- Hoi Toide on the Outer Banks by Walt Wolfram, Natalie Schilling-Estes, Page 156, UNC Press, 1997 ISBN 0-8078-4626-0
- "National Register Information System". National Register of Historic Places. National Park Service. July 9, 2010.
- Adventure Guide to the Chesapeake Bay by Barbara Radcliffe Rogers, Stillman Rogers page 435 Hunter Publishing, Inc, 2001 ISBN 1-55650-889-1
- smithislandcake.com Archived 2012-07-18 at the Wayback Machine The story behind our Smith Island Cakes. Accessed July 6, 2012.
- "How Maryland's Official State Cake Got its Stripes". Saveur.com. Retrieved 12 February 2019.
- Crisfield & Smith Island Cultural Alliance, Inc. Archived 2007-07-01 at the Wayback Machine Smith island Cake
- Smith Island Layer Cake Archived 2007-09-29 at the Wayback Machine from Maryland Traditions
- smith island cake history Archived 2011-11-16 at the Wayback Machine from Original Smith Island Cake Company Website.
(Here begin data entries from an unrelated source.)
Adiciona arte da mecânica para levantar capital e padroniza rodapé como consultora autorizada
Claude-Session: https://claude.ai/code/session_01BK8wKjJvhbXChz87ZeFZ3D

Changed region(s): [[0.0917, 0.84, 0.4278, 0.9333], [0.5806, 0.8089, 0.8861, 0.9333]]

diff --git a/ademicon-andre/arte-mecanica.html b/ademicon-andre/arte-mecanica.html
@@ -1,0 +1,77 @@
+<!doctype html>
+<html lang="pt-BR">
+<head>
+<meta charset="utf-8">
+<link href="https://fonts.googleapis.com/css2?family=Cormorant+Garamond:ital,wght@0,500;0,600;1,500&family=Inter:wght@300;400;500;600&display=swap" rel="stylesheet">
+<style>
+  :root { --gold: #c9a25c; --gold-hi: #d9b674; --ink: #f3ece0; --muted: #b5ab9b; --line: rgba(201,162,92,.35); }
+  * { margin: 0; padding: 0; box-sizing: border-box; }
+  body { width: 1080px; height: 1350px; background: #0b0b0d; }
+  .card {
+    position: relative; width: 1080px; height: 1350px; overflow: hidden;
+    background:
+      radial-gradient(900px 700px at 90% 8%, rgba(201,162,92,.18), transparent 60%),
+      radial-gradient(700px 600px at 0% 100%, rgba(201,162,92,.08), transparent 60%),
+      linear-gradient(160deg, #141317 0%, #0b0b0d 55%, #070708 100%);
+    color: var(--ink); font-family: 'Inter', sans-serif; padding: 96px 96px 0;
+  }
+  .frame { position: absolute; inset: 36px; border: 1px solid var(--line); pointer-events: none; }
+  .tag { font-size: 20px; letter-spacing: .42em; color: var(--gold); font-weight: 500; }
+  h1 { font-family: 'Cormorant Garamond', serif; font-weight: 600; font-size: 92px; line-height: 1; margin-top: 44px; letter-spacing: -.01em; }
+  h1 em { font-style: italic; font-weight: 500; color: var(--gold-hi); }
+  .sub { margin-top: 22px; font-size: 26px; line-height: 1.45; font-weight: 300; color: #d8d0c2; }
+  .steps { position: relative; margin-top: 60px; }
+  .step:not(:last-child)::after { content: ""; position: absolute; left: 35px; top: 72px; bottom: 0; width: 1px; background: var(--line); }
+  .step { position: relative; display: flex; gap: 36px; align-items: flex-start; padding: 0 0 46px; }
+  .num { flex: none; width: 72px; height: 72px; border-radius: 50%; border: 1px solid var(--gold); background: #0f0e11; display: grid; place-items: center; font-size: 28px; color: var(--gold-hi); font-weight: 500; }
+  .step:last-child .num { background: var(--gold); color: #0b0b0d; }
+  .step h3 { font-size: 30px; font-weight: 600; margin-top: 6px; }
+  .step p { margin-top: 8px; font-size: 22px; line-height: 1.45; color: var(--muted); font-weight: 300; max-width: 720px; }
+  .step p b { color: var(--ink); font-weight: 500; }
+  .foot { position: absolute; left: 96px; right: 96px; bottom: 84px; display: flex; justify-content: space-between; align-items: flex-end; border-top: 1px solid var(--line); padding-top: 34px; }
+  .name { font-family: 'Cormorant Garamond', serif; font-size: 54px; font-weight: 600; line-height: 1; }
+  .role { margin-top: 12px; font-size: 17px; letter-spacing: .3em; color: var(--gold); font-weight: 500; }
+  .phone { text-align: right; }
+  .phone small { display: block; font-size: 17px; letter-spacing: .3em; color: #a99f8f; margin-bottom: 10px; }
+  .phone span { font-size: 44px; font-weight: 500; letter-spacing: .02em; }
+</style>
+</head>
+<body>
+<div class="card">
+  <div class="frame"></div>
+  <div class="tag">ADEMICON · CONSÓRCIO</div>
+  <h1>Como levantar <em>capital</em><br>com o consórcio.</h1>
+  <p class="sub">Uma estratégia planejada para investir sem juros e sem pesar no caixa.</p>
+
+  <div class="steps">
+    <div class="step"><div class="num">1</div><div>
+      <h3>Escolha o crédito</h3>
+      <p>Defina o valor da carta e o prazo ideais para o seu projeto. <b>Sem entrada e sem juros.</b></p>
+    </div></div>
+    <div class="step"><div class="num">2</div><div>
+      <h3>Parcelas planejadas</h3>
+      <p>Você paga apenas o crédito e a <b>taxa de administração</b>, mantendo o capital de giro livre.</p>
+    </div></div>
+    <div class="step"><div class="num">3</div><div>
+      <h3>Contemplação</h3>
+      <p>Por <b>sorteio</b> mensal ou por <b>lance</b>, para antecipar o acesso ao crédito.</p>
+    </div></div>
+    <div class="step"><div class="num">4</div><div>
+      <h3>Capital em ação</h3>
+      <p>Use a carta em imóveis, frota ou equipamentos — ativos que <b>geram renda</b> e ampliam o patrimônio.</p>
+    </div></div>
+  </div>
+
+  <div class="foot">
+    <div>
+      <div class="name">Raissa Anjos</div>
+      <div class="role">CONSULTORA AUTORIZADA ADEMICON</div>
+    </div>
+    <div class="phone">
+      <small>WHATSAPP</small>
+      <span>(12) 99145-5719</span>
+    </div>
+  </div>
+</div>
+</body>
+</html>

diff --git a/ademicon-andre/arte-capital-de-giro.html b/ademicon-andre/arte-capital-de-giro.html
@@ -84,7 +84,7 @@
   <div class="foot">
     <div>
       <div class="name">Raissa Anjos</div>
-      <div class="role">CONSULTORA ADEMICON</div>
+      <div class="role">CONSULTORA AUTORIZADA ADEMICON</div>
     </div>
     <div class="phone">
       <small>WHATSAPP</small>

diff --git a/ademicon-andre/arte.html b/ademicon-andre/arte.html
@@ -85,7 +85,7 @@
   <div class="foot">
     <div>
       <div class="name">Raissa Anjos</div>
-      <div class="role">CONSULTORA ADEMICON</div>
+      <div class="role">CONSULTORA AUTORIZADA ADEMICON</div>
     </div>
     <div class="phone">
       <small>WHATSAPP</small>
Accessed October, 3o, 2011.
- An Island Out of Time: A Memoir of Smith Island in the Chesapeake by Tom Horton, Page 10 W. W. Norton & Company, 1996 ISBN 0-393-03938-2
- Smith Island Cake Now Maryland's Official Dessert Archived 2008-05-02 at the Wayback Machine from NewsChannel 8 1:38 pm Thu April 24, 2008 - ANNAPOLIS, Md. Accessed online April 26, 2008
|Wikivoyage has a travel guide for Smith Island.|